2. The most recent iteration of this effort was a symposium on the subject of Human Security sponsored by the Ministry of Foreign Affairs in the summer of 2010. See http://www.mofa.go.jp/policy/human_secu
3. OECD data. It should also be noted that the motives for Japan’s foreign aid are mixed, and there is a body of scholarship that argues that Japanese ODA has during some periods been at least partially motivated by a desire to create markets and provide opportunities for Japanese companies.

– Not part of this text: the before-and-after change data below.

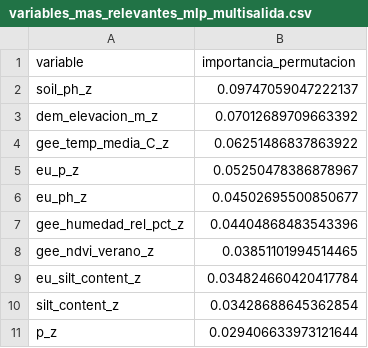
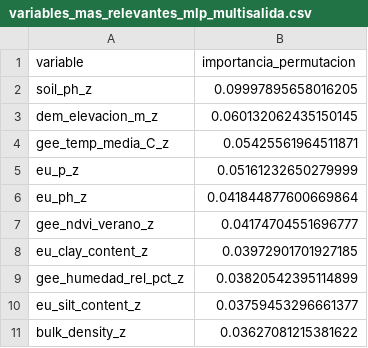
Before and after one commit to Akanenosketch/TFG-SOB4ES, a CSV file: output/var/variables_mas_relevantes_mlp_multisalida.csv, drawn as a sheet.

```diff
--- a/output/var/variables_mas_relevantes_mlp_multisalida.csv
+++ b/output/var/variables_mas_relevantes_mlp_multisalida.csv
@@ -1,11 +1,11 @@
 variable,importancia_permutacion
-soil_ph_z,0.09747059047222137
-dem_elevacion_m_z,0.07012689709663392
-gee_temp_media_C_z,0.06251486837863922
-eu_p_z,0.05250478386878967
-eu_ph_z,0.04502695500850677
-gee_humedad_rel_pct_z,0.04404868483543396
-gee_ndvi_verano_z,0.03851101994514465
-eu_silt_content_z,0.034824660420417784
-silt_content_z,0.03428688645362854
-p_z,0.029406633973121644
+soil_ph_z,0.09997895658016205
+dem_elevacion_m_z,0.060132062435150145
+gee_temp_media_C_z,0.05425561964511871
+eu_p_z,0.05161232650279999
+eu_ph_z,0.041844877600669864
+gee_ndvi_verano_z,0.04174704551696777
+eu_clay_content_z,0.03972901701927185
+gee_humedad_rel_pct_z,0.03820542395114899
+eu_silt_content_z,0.03759453296661377
+bulk_density_z,0.03627081215381622
```
Also changed, not shown: output/var/variables_menos_relevantes_mlp_multisalida.csv, 6 other files.
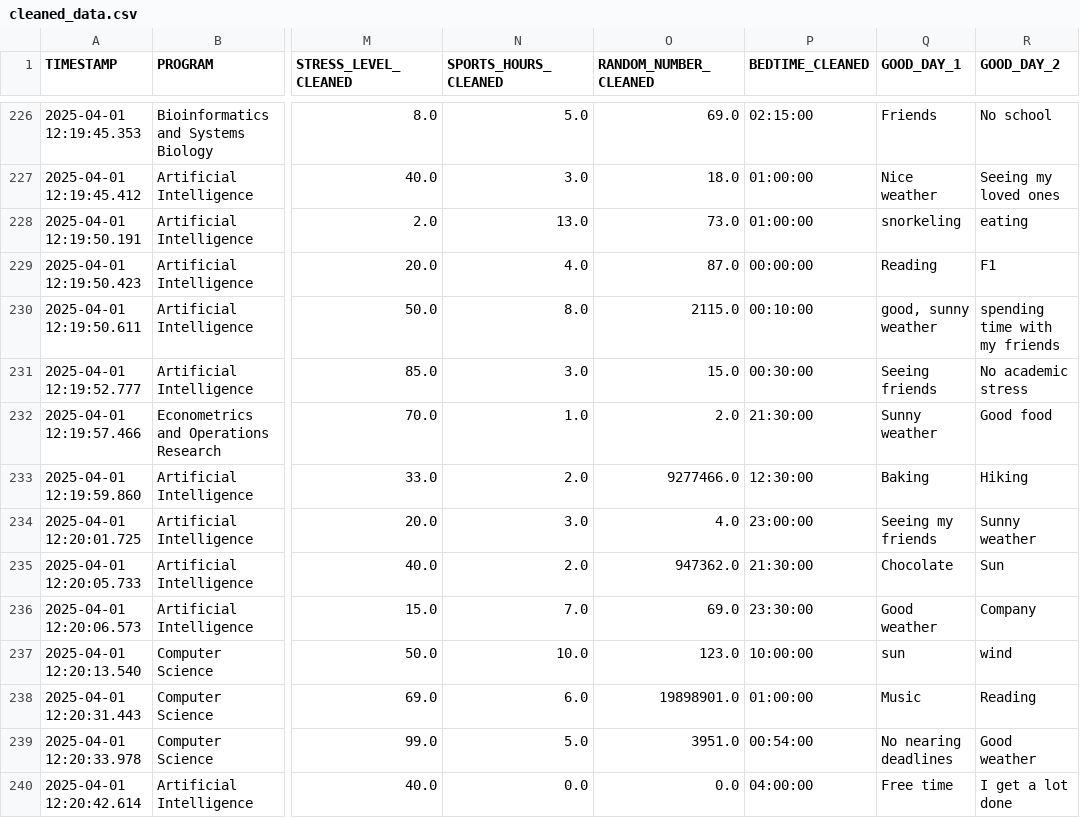
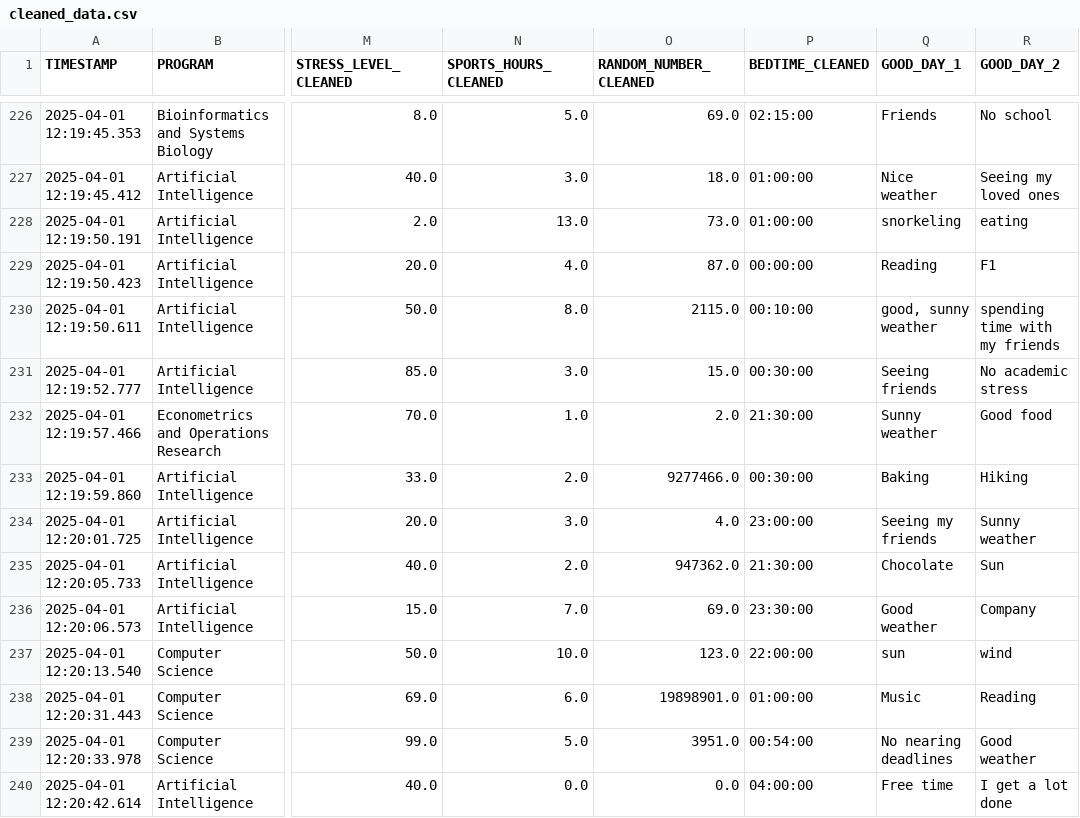
Before and after one commit to rahil1303/dmt-assignment1-2025, a CSV file: cleaned_data.csv, drawn as a sheet; only a part is shown, gaps mark what is left out; the diff covers the shown part only; the diff names each change by its address in the sheet, - before the commit and + after, or states it on an @@ line.

Commit message:
BEDTIME cleaned

```diff
--- a/cleaned_data.csv
+++ b/cleaned_data.csv
-P233 (BEDTIME_CLEANED): 12:30:00
+P233 (BEDTIME_CLEANED): 00:30:00
-P237 (BEDTIME_CLEANED): 10:00:00
+P237 (BEDTIME_CLEANED): 22:00:00
```
Also changed, not shown: 39 edited cells elsewhere in this file, 1 other file.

See, e.g., Bruce M. Koppel and Robert M. Orr Jr., eds., Japan’s Foreign Aid: Power and Policy in a New Era (1993).
4. OECD, World Bank, available on-line at http://www.oecd.org/dataoecd/0/7/1878751.gif
5. OECD, available on-line at http://www.oecd.org/dataoecd/42/5/44285062.gif
6. On the current conditions of IDPs within Sri Lanka, see reports available at Internal Displacement Monitoring Center, available on-line at http://www.internal-displacement.org/countries/srilanka; for more on the status and treatment of detainees, see International Commission of Jurists, Beyond Lawful Constraints: Sri Lanka’s Mass Detention of LTTE Suspects, September 2010, available for download at
http://www.icj.org/default.asp?nodeID=349&sessID=&langage=1&myPage=Legal_Documentation&id=23159 ; on the breakdown of the rule of law since the end of the conflict, see James Yap and Craig Scott, “The Breakdown of the Rule of Law in Sri Lanka: An Overview”, unpublished paper prepared for the Sri Lanka Campaign on Peace and Justice, posted on SSRN at http://papers.ssrn.com/sol3/papers.cfm?abstract_id=1682133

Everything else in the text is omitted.